NEW YORK, MARCH 14, 2012 - Researchers have identified a set of genetic abnormalities in patients with acute myelogenous leukemia (AML) that doctors can use to more accurately predict patients' prognoses and select treatments that are most likely to benefit them. The study, led by investigators at Memorial Sloan-Kettering Cancer Center, will be published in the March 22 issue of the New England Journal of Medicine.
"Our study shows that genetic profiling makes it possible to more precisely categorize which patients are most likely to have their leukemia return after treatment," says the study's lead author Ross Levine, MD, a member of Memorial Sloan-Kettering's Human Oncology Pathogenesis Program. "We also want to use existing therapies more intelligently. It helps a great deal to know which subset of patients will actually benefit from intensive therapies, such as a higher dose of chemotherapy or a bone marrow transplant," adds Dr. Levine, who is also a medical oncologist on the Leukemia Service at Memorial Sloan-Kettering.
At present, clinicians rely on only a handful of known genetic biomarkers (early markers of disease) to predict outcome in leukemia patients, and these biomarkers provide useful information for only a subset of patients. For most people diagnosed with AML, it is difficult to predict the chance for a cure.
The method used in the study incorporates information from an array of genes and allows nearly two-thirds of patients to be categorized into clearly defined prognostic groups. "Our goal was not to ask whether a certain gene or two raised or lowered risk, but to determine whether a combination of characteristics from a set of genes made it possible to precisely stratify patients according to risk," Dr. Levine says.

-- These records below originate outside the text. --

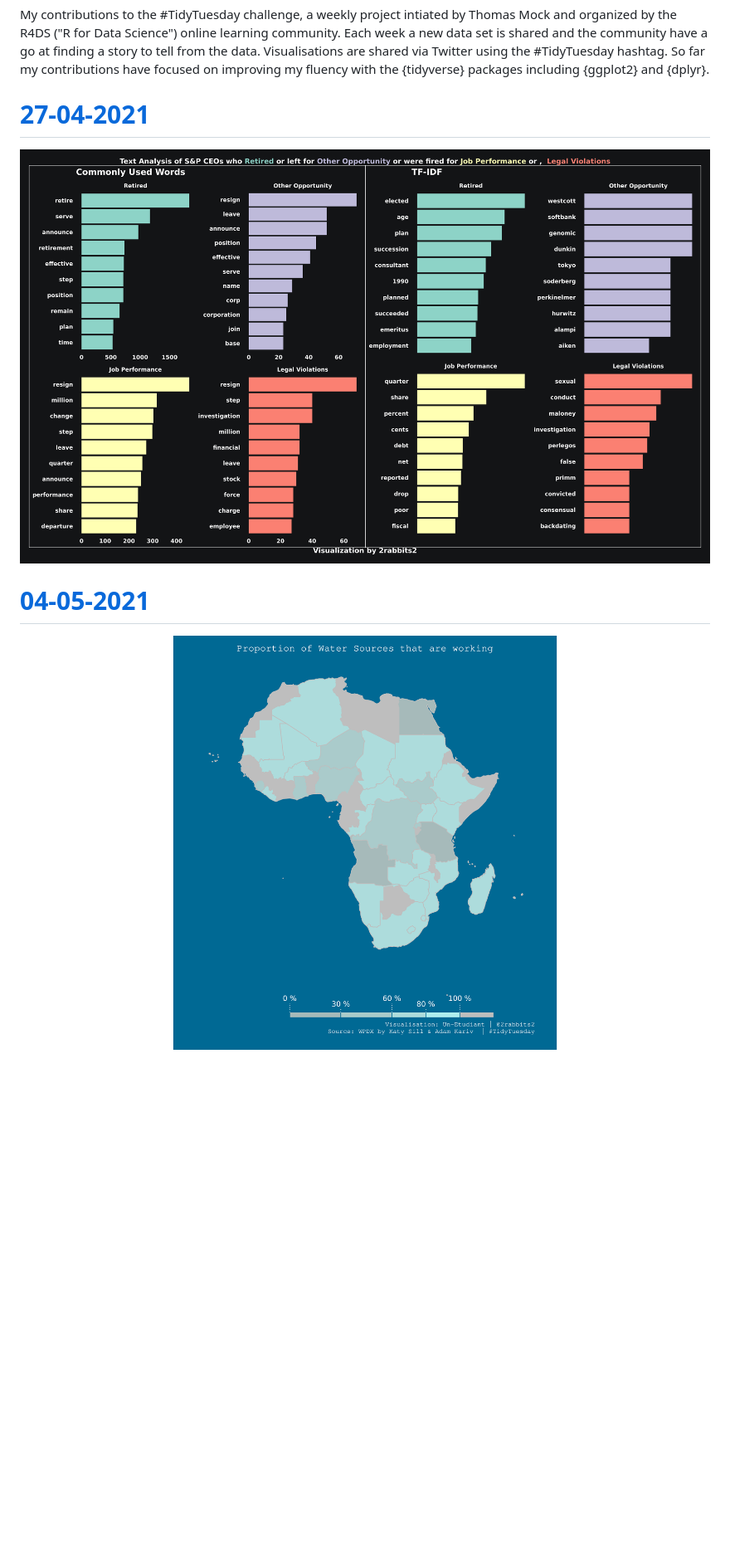
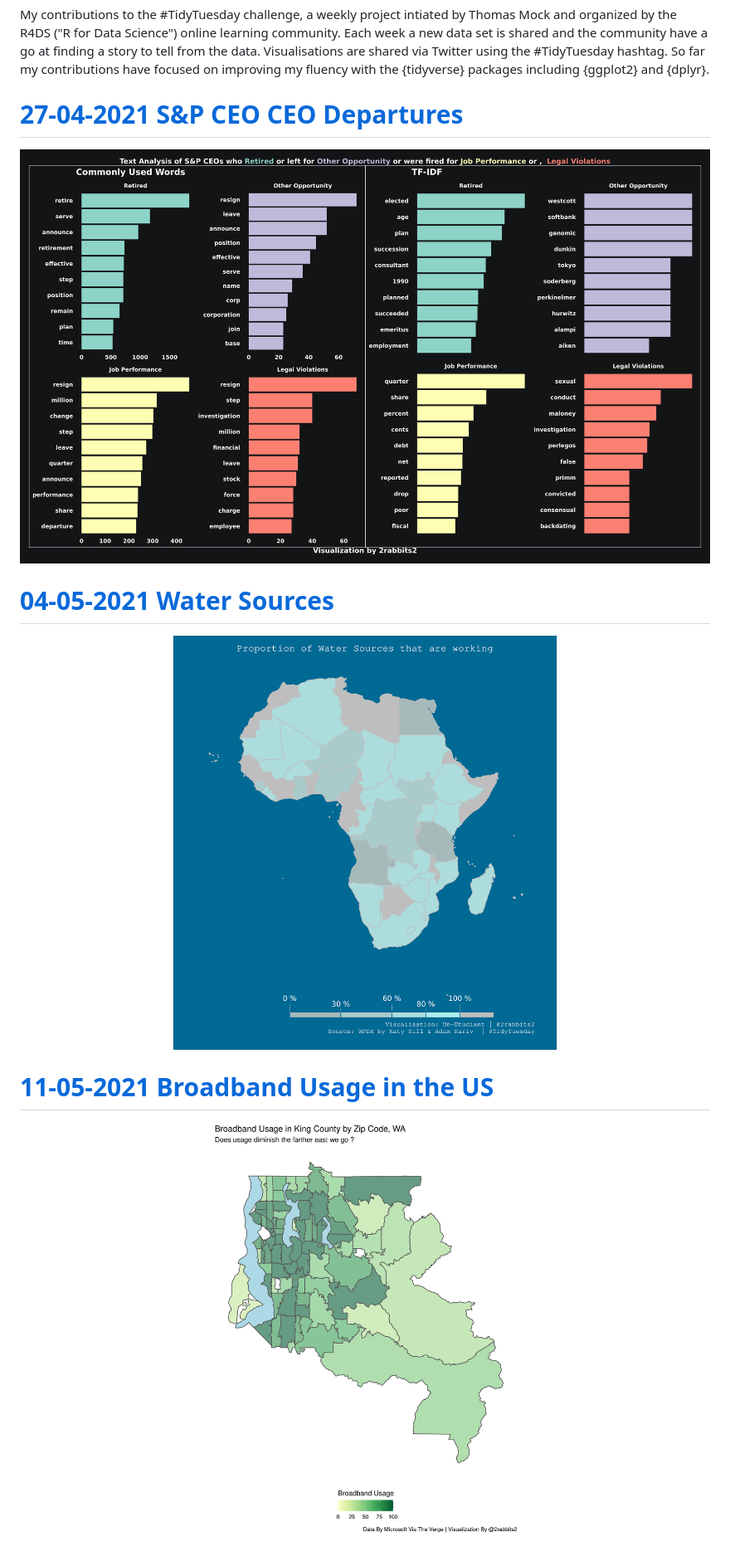
Before and after one commit to un-etudiant/TidyTuesday, a Markdown page: README.md, the part around the change. Shown: that part at 83% size. Rendered like a GitHub page; pictures changed too: 2021-05-11/broadbandusage.png (added); blank space fills up the shorter version.

```diff
--- a/README.md
+++ b/README.md
@@ -4,8 +4,11 @@ My contributions to the #TidyTuesday challenge, a weekly project intiated by Tho
 Each week a new data set is shared and the community have a go at finding a story to tell from the data. Visualisations are shared via Twitter using the #TidyTuesday hashtag.
 So far my contributions have focused on improving my fluency with the {tidyverse} packages including {ggplot2} and {dplyr}.
 
-# [27-04-2021](https://github.com/un-etudiant/TidyTuesday/tree/master/2021-04-27/)
-![S&P CEO CEO Departures](2021-04-27/ceoplot.png)
+# [27-04-2021 S&P CEO CEO Departures](https://github.com/un-etudiant/TidyTuesday/tree/master/2021-04-27/)
+![ ](2021-04-27/ceoplot.png)
 
-# [04-05-2021](https://github.com/un-etudiant/TidyTuesday/tree/master/2021-05-04/)
-![S&P CEO CEO Departures](2021-05-04/watersources.png)
+# [04-05-2021 Water Sources](https://github.com/un-etudiant/TidyTuesday/tree/master/2021-05-04/)
+![ ](2021-05-04/watersources.png)
+
+# [11-05-2021 Broadband Usage in the US](https://github.com/un-etudiant/TidyTuesday/tree/master/2021-05-04/)
+![ ](2021-05-11/broadbandusage.png)
```
Also changed, not shown: 1 other file.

The researchers analyzed blood or bone marrow samples from 502 patients with AML who were participating in a clinical trial. Such samples are routinely taken for research purposes during trials with patient consent. The trial, led by Martin S. Tallman, MD, Chief of Memorial Sloan-Kettering's Leukemia Service, explored whether increasing the standard dose of chemotherapy in AML patients under age 60 would improve survival.
The team that performed the genetic analysis, which included investigators from Memorial Sloan-Kettering, Weill Cornell Medical College, and other institutions, analyzed the samples for abnormalities, or mutations, within 18 genes known to have alterations in people with AML. The researchers noted the relationship between the mutations present in each patient and how that patient ultimately fared with the disease receiving either the standard or increased chemotherapy dose.

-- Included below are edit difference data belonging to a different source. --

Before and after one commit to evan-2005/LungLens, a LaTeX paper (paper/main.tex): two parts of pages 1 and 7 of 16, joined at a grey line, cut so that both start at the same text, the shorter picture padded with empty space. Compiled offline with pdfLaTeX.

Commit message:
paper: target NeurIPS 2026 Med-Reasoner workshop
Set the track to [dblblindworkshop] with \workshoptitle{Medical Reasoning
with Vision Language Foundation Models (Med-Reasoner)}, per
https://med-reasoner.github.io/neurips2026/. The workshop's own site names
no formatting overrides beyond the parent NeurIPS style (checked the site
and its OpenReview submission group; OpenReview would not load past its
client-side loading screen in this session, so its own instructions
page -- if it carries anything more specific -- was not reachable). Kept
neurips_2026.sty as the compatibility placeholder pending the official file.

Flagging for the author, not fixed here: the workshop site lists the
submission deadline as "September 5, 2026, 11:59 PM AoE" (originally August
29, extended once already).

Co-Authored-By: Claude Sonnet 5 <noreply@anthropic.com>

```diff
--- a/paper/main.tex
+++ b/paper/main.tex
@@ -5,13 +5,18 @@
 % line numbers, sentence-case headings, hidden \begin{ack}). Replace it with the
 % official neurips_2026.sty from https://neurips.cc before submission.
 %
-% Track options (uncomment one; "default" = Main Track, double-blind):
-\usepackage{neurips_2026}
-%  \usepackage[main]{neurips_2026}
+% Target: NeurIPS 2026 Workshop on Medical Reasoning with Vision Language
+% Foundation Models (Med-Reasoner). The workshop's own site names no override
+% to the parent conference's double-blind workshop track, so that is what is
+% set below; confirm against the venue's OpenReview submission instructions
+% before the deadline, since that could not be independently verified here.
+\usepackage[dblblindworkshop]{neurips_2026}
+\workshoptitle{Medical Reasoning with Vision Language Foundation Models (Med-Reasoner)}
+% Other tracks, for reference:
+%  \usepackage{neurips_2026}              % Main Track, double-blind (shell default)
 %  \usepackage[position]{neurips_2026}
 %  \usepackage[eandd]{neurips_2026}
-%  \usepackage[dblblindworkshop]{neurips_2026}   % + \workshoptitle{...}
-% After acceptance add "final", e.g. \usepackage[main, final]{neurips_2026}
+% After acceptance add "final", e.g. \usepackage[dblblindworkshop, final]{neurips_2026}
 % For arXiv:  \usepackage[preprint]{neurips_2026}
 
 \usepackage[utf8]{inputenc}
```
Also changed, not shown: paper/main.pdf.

"Our findings have important clinical implications for patients with AML, demonstrating that genetic profiling can improve current prognostic models and help guide therapeutic decisions so patients have an optimal result," says Dr. Tallman, who is a co-author of the new study. "Moving forward, the challenge will be to provide this genetic information in a timely and affordable way to influence treatment decisions prospectively," he adds.
The analysis allowed the researchers to determine specific risk levels for a variety of gene-mutation combinations. They also were able to establish that the higher chemotherapy dose used in the trial benefited only some of the patients. The investigators took into account variables such as patient age and gender and validated the results in a separate group of patients to ensure that the profiling approach will be generally applicable beyond the current trial.

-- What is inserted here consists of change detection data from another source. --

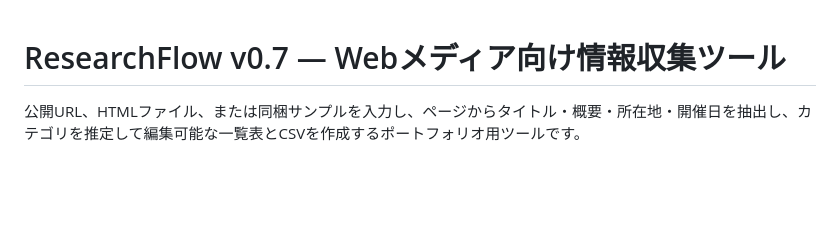
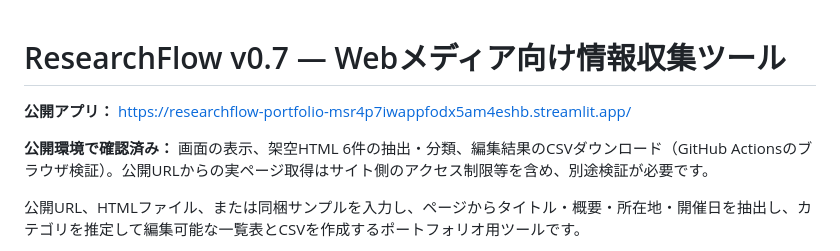
Before and after one commit to furoito/researchflow-portfolio, a Markdown page: README.md, the part around the change. Drawn GitHub-style; blank space fills up the shorter version.

Commit message:
Link live Streamlit demo and document verified public features

```diff
--- a/README.md
+++ b/README.md
@@ -1,4 +1,9 @@
 # ResearchFlow v0.7 — Webメディア向け情報収集ツール
+
+**公開アプリ：** https://researchflow-portfolio-msr4p7iwappfodx5am4eshb.streamlit.app/
+
+**公開環境で確認済み：** 画面の表示、架空HTML 6件の抽出・分類、編集結果のCSVダウンロード（GitHub Actionsのブラウザ検証）。公開URLからの実ページ取得はサイト側のアクセス制限等を含め、別途検証が必要です。
+
 
 公開URL、HTMLファイル、または同梱サンプルを入力し、ページからタイトル・概要・所在地・開催日を抽出し、カテゴリを推定して編集可能な一覧表とCSVを作成するポートフォリオ用ツールです。
 
```
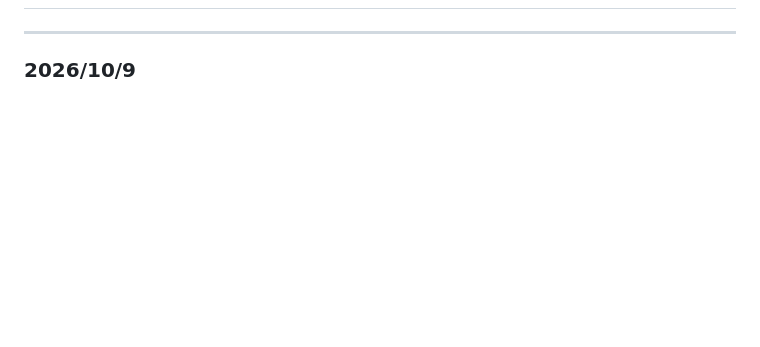
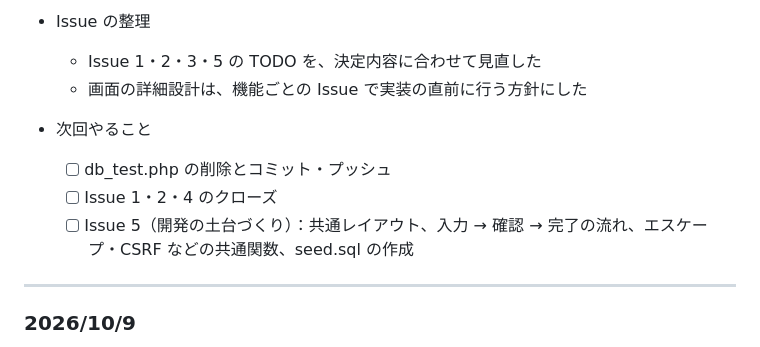
Before and after one commit to yamamoto-log/stock-management-system, a Markdown page: notes/dev-journal.md, the part around one of its changes. Drawn GitHub-style; blank space fills up the shorter version.

```diff
--- a/notes/dev-journal.md
+++ b/notes/dev-journal.md
@@ -4,3 +54,14 @@
+* Issue の整理
+
+  - Issue 1・2・3・5 の TODO を、決定内容に合わせて見直した
+  - 画面の詳細設計は、機能ごとの Issue で実装の直前に行う方針にした
+
+* 次回やること
+
+  - [ ] db_test.php の削除とコミット・プッシュ
+  - [ ] Issue 1・2・4 のクローズ
+  - [ ] Issue 5（開発の土台づくり）：共通レイアウト、入力 → 確認 → 完了の流れ、エスケープ・CSRF などの共通関数、seed.sql の作成
+
 ---
 ### 2026/10/9
 * 在庫・箱管理システムのDB設計
```
Also changed, not shown: other parts of notes/dev-journal.md (+50 -0 lines).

Dr. Levine and his Memorial Sloan-Kettering colleagues are working to translate the results from the study into clinical use. "We've already developed genetic tests, which can be used to test for this set of mutations in patients, and we're in the process of making sure they work well in practice," he says. "We have preliminary evidence that they perform well, and we're hoping to have a pilot study soon as a step toward getting it into the clinic. We want to show this approach can be used not just at Memorial Sloan-Kettering but throughout the leukemia community."
The American Cancer Society estimates that 13,780 people in the United States will be diagnosed with AML in 2012 and that more than 10,000 people will die from the disease.
Researchers from Weill Cornell Medical College, Moffitt Cancer Center, Dana-Farber Cancer Institute, Montefiore Medical Center, Columbia University Medical Center, Columbia University, Stanford Hospital and Clinics, Indiana University School of Medicine, Abbott Northwestern Hospital, Mayo Clinic College of Medicine, Case Western Reserve University School of Medicine, Israel Institute of Technology, and University of Pennsylvania School of Medicine contributed to the study.
The work was supported by grants from the National Cancer Institute, Gabrielle's Angel Fund, the Starr Cancer Consortium, and the Peter Solomon Fund at Memorial Sloan-Kettering.
Memorial Sloan-Kettering Cancer Center is the world's oldest and largest private institution devoted to prevention, patient care, research, and education in cancer. Our scientists and clinicians generate innovative approaches to better understand, diagnose, and treat cancer. Our specialists are leaders in biomedical research and in translating the latest research to advance the standard of cancer care worldwide. For more information, go to www.mskcc.org.